▸ Task to complete:
Scan the data for "GalleryItem" and copy the lines it appears in.
── Excerpted data
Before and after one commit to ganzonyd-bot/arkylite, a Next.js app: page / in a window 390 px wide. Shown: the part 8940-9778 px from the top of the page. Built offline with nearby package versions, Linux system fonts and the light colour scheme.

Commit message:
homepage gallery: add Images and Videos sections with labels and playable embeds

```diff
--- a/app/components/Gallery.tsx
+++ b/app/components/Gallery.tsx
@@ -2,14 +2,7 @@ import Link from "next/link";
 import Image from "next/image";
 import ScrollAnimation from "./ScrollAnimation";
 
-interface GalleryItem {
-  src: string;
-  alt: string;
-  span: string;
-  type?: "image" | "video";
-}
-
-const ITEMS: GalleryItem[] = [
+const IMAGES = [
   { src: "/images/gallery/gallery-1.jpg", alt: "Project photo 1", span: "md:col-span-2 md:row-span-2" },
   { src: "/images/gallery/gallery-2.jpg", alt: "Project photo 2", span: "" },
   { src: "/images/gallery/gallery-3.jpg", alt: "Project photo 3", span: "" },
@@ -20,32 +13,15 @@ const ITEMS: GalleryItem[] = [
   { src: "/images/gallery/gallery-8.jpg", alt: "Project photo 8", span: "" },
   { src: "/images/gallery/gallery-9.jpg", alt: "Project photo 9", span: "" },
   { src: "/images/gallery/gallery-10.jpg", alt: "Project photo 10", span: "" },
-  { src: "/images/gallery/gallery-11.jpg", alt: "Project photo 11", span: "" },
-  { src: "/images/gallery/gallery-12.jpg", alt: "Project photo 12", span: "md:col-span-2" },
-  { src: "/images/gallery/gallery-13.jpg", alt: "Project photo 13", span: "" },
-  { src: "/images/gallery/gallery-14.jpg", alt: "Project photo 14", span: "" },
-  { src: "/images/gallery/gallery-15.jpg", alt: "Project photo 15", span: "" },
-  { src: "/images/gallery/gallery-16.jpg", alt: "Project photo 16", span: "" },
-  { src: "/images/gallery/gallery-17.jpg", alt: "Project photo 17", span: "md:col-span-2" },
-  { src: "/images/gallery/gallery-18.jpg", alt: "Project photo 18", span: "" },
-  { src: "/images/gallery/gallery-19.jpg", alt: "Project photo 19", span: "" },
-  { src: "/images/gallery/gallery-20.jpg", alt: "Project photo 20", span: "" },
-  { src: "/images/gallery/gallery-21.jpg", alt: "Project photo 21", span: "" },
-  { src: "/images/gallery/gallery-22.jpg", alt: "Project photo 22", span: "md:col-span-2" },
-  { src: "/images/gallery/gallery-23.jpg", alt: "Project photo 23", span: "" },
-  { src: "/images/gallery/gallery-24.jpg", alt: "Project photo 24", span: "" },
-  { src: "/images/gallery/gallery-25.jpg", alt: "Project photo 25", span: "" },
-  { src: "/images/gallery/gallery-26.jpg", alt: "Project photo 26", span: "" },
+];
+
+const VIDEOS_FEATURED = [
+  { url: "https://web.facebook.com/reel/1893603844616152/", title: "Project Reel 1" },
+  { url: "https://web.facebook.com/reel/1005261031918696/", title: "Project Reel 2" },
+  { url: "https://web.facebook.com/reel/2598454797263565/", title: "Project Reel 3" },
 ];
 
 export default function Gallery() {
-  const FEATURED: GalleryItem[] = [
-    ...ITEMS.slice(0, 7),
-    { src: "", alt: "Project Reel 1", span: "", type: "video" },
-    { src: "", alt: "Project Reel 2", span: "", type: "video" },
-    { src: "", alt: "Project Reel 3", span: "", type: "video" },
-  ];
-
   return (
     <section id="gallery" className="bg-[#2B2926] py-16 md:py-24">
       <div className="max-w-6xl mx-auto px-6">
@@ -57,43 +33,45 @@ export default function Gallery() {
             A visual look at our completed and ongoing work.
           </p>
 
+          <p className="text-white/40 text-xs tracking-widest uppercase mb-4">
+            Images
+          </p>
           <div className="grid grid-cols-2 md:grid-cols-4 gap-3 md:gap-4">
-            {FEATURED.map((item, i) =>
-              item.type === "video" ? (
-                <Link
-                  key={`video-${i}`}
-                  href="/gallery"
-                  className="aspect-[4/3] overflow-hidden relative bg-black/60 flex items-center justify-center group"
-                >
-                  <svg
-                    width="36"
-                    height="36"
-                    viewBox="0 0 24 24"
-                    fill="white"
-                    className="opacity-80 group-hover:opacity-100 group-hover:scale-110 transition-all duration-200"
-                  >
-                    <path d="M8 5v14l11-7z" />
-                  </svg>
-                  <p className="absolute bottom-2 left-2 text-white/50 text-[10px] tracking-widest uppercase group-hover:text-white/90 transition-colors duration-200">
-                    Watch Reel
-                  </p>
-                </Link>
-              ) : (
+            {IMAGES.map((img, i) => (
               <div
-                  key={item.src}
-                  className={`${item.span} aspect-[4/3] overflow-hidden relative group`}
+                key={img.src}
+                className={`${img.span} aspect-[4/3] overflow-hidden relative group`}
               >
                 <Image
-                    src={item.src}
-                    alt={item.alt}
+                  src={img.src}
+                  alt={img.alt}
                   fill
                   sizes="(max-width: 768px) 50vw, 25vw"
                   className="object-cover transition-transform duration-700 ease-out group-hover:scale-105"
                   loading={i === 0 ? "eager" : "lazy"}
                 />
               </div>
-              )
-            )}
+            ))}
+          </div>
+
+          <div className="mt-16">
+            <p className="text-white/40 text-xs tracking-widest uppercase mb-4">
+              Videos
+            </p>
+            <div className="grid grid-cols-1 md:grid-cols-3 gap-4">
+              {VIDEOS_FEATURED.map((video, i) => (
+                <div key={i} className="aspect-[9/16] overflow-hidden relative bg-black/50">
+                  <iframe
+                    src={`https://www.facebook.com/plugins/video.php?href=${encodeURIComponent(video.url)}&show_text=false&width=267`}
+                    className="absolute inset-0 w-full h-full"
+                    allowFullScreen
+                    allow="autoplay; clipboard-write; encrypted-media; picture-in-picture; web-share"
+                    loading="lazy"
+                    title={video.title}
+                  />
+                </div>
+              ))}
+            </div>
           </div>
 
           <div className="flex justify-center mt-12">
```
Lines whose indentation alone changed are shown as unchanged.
────
── Excerpted data
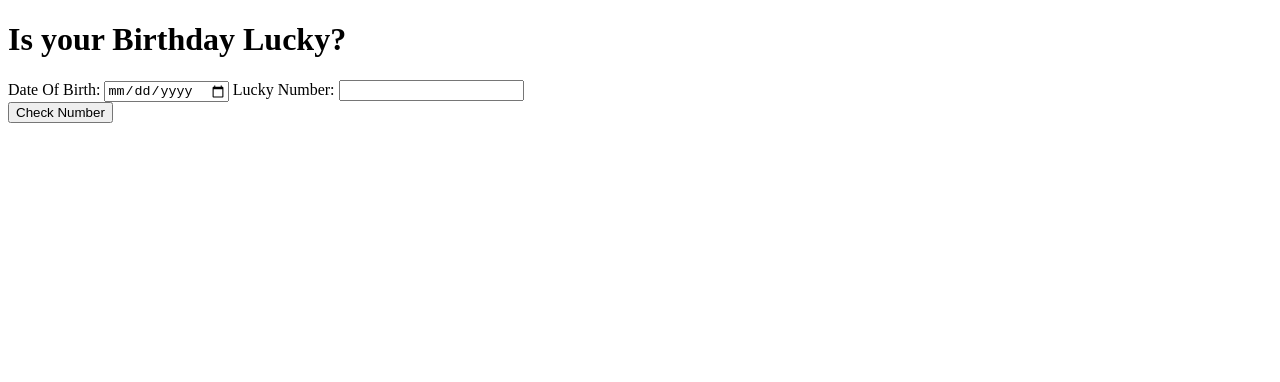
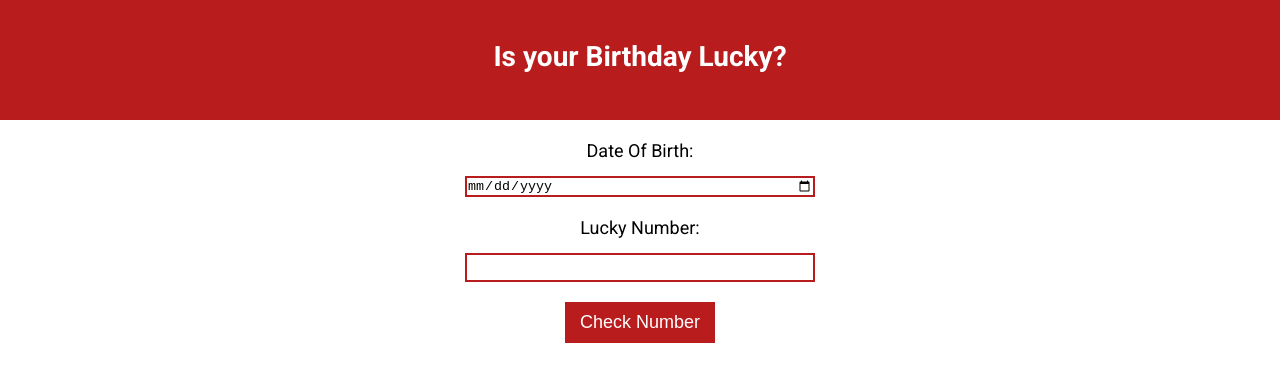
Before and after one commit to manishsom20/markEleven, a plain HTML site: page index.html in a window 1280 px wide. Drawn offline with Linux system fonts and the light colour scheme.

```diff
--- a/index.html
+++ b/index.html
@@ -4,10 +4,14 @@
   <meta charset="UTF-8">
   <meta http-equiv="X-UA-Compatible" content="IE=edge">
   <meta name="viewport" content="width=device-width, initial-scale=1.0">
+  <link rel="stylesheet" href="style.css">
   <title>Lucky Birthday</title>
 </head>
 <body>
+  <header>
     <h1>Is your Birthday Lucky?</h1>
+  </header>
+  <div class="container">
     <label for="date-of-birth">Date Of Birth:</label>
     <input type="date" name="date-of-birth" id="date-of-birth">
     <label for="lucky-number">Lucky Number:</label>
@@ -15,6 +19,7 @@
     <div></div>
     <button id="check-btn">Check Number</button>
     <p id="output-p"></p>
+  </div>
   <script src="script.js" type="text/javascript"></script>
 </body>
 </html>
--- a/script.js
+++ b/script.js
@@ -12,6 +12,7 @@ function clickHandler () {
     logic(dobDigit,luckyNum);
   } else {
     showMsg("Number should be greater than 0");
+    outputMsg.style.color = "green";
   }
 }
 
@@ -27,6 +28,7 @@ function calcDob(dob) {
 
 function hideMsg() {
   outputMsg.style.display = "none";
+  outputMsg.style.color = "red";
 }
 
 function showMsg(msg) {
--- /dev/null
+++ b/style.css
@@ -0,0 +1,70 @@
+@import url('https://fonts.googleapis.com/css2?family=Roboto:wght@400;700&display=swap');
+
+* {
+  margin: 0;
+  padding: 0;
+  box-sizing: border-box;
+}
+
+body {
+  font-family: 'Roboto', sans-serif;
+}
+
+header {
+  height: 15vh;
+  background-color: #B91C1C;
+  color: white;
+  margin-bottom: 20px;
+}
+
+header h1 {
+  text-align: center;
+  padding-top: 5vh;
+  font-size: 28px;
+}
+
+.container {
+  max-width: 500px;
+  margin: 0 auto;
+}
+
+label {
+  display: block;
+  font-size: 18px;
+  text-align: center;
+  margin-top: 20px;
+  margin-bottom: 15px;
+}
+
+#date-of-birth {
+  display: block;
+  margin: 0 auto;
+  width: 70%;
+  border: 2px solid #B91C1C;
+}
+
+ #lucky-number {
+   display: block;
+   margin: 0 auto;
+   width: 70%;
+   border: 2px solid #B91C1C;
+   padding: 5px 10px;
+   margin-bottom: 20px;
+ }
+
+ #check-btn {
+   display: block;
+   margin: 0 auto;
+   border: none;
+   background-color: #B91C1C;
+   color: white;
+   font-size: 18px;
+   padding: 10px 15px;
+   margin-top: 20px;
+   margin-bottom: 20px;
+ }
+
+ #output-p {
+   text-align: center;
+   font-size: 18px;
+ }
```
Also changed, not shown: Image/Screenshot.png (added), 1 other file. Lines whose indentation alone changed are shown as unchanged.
────
▸ Answer space:
-interface GalleryItem {
-const ITEMS: GalleryItem[] = [
@@ -20,32 +13,15 @@ const ITEMS: GalleryItem[] = [
-  const FEATURED: GalleryItem[] = [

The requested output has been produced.